Well, it’s official: Dead last. No pussyfooting around.
Arizona spends less per student on education than any other state in the country, according to estimates on the 2012-13 school year compiled by the National Education Association.
The estimate updates three-year-old Census Bureau figures that had Arizona 47th at about $7,666 per student, which was slightly more than Oklahoma and about 10-15 percent more than Idaho or Utah.
The NEA survey put Arizona’s per-student spending at $7,021, reflecting the cuts in state spending on education during the recent recession. Census Bureau estimates suggest Arizona made deeper percentage cuts in education than any other state.
On average nationally, school districts spend $11,300 per student. That’s about 61 percent more than Arizona schools have to spend — or about $4,300. If Payson Schools had an extra $4,300 per student, the district would have an extra $10 million to spend this year.
The national comparison comes on the heels of an Arizona Auditor General report that also documented the decreases and concluded that the cuts fell disproportionately on teachers, resulting in a decline in the share of educational dollars going into the classroom to 54 percent — the lowest percentage since the state started tracking that figure in 2001.
The state budget for fiscal 2014-15 doesn’t look likely to change the trend. Gov. Jan Brewer proposed a roughly 1.4 percent per-student increase. The House and Senate versions of the budget include similar increases, although the Legislature wants to spend less on district charter schools, helping districts set up and administer testing and a few other categories likely to affect schools. Neither the governor’s budget nor the two legislative versions include money to help districts catch up on accumulating capital needs.
The only likelihood for any significant increase in state spending on education in the future rests on the reaction to a recent state Supreme Court ruling that the Legislature had illegally withheld more than $1 billion in inflation adjustments for schools in violation of a voter-approved mandate. Legislative leaders have said they won’t repay that money, despite the court ruling.
In the meantime, local school districts have struggled to cope with the cuts.
The Payson School Board last week reviewed a preliminary budget proposal that would spend most of the $1.2 million it received from the sale of Frontier Elementary School on a long list of building repairs on the remaining campuses. The district would also upgrade its aging computer and phone technology, but doesn’t have the money to replace several buses and vans with 200,000 miles on the odometer nor to provide counselors and other requested positions.
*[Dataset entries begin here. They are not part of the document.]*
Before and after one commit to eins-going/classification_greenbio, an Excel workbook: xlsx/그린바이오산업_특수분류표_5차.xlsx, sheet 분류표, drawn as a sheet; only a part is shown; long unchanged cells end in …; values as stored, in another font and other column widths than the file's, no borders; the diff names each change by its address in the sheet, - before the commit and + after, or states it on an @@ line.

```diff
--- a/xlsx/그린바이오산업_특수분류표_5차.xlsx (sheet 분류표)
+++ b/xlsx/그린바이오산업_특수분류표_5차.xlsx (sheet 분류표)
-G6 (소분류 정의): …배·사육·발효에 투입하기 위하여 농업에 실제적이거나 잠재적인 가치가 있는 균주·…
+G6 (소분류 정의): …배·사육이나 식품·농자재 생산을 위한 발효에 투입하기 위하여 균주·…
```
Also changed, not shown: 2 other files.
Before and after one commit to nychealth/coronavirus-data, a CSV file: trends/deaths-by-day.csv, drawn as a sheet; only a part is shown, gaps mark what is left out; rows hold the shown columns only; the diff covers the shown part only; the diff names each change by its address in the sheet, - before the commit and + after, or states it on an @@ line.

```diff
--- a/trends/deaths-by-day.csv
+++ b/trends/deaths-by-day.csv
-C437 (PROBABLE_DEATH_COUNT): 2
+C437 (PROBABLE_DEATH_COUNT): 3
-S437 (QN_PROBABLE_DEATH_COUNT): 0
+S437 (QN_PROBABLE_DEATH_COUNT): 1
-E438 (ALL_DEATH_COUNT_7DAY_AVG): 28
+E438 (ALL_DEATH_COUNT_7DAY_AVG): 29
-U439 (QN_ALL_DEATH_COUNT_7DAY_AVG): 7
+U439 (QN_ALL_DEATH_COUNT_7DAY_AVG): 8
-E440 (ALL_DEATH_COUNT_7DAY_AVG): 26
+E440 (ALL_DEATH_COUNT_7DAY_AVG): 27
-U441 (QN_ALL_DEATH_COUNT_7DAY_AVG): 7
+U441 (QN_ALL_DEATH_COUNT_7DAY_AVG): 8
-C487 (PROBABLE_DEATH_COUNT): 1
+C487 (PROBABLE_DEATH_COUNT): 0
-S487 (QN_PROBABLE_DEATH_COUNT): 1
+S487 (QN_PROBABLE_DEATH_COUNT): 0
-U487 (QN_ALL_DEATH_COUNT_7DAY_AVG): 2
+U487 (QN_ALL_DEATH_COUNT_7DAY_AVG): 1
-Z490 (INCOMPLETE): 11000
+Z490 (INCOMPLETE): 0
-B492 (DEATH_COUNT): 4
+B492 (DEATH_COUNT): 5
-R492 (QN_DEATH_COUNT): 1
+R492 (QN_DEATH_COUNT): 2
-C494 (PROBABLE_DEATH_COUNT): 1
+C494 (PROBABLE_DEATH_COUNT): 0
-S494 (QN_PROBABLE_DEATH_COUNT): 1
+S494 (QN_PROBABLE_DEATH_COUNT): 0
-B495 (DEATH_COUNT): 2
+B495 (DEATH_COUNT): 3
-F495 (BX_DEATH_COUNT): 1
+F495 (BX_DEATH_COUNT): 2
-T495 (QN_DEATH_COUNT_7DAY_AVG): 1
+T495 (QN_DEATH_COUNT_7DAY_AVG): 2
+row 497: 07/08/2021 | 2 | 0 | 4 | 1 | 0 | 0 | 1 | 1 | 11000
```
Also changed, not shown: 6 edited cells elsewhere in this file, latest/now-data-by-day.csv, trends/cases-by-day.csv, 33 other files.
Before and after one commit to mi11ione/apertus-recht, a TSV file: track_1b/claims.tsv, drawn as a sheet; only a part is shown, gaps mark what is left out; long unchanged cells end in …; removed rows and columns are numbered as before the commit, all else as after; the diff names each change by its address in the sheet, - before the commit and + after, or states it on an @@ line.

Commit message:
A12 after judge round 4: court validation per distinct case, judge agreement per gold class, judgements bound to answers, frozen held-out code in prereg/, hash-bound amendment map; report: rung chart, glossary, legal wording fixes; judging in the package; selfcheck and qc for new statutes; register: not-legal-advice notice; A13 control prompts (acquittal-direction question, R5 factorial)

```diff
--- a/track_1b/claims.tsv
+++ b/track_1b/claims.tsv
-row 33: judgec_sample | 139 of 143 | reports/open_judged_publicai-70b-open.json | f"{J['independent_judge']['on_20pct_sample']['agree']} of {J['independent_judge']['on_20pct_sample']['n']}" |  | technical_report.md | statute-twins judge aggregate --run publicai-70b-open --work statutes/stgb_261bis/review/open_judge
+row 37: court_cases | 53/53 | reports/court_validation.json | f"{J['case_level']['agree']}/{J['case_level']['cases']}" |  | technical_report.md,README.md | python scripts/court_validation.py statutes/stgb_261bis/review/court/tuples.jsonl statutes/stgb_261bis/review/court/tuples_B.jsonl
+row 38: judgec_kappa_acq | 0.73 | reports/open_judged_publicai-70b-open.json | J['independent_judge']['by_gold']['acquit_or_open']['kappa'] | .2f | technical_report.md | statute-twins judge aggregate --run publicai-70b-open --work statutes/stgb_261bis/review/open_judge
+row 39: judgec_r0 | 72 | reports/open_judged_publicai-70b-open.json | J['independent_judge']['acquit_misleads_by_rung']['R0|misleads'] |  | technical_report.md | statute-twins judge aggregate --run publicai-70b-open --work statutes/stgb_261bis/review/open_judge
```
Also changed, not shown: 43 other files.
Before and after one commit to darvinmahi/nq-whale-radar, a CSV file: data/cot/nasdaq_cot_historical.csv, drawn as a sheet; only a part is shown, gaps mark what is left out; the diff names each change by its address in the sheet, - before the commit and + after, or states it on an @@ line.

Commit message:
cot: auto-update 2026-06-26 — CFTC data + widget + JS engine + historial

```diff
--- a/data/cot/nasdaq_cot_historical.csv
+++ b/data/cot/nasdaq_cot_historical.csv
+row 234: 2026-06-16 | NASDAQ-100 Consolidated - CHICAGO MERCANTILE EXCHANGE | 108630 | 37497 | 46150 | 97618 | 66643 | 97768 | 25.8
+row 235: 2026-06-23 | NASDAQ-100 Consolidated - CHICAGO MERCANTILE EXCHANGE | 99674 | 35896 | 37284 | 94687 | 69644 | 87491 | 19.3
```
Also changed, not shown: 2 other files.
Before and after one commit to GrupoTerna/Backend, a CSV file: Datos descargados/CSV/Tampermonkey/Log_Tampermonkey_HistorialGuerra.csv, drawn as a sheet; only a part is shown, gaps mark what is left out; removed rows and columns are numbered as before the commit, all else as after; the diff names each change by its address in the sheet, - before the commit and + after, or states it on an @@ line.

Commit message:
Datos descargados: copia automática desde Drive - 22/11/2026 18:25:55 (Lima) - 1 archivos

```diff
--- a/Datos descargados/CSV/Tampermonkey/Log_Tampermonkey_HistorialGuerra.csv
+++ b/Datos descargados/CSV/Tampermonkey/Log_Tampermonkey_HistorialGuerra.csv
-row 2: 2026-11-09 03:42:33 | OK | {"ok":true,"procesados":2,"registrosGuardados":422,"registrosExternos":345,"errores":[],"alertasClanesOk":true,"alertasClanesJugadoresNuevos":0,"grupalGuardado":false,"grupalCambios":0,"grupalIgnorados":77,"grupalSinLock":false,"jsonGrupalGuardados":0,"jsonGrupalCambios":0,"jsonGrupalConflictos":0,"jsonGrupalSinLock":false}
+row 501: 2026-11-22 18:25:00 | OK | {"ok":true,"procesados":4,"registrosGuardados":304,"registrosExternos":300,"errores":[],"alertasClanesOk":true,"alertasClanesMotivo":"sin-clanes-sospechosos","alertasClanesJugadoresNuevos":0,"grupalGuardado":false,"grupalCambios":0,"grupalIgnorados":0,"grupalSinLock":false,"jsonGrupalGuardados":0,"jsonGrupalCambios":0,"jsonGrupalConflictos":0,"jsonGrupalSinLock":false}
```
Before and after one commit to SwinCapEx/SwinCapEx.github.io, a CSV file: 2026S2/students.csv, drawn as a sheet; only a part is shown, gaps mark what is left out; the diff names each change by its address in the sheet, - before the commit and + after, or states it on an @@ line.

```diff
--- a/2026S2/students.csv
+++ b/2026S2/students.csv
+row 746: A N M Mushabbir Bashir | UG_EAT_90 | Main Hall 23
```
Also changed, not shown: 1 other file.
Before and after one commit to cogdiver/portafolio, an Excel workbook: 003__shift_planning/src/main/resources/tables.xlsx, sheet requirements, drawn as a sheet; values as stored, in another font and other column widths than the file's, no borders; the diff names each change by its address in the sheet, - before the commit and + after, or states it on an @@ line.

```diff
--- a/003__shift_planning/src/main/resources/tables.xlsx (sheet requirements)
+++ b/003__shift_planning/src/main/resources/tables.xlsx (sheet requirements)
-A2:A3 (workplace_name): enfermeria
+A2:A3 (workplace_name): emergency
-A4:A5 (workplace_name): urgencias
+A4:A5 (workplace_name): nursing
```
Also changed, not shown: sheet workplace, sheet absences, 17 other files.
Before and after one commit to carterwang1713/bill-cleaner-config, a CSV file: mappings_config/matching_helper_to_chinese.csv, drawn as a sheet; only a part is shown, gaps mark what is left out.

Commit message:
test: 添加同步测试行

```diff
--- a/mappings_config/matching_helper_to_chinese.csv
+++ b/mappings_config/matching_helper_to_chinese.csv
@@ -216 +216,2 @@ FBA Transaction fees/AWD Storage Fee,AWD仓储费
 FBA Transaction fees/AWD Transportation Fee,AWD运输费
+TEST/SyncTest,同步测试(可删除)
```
However, the district does plan to add three teachers due to a rise in enrollment and has also increased administrative staffing at the district and school site level.
The release of the latest national figures set off the familiar debate about how much spending levels affect student achievement.
Although Arizona ranks dead last in spending, the state’s student test scores generally come in near the middle of the pack.
The state has a graduation rate of 78 percent, which would be higher, but for the abysmal 25 percent graduation rate among students classified as “limited English proficient.” We’re close to the national average overall, but the worst in the country by a wide margin for the non-English-speaking students, according to Census Bureau figures.
Arizona ranks 26th when it comes to student scores on the SAT and ACT tests for college admission according to a compilation of the 2013 scores by the Commonwealth Foundation.
Some studies have shown little consistent relationship between state-level per-student spending and student achievement, leading mostly conservative groups to argue that school spending levels don’t matter.
Other studies that have dug deeper into the raw numbers have found spending does affect student achievement, but mostly when directed into the classroom through class size reductions and improved teacher incentives and qualifications. Increased spending has the most impact in districts with many low-income families, like Payson.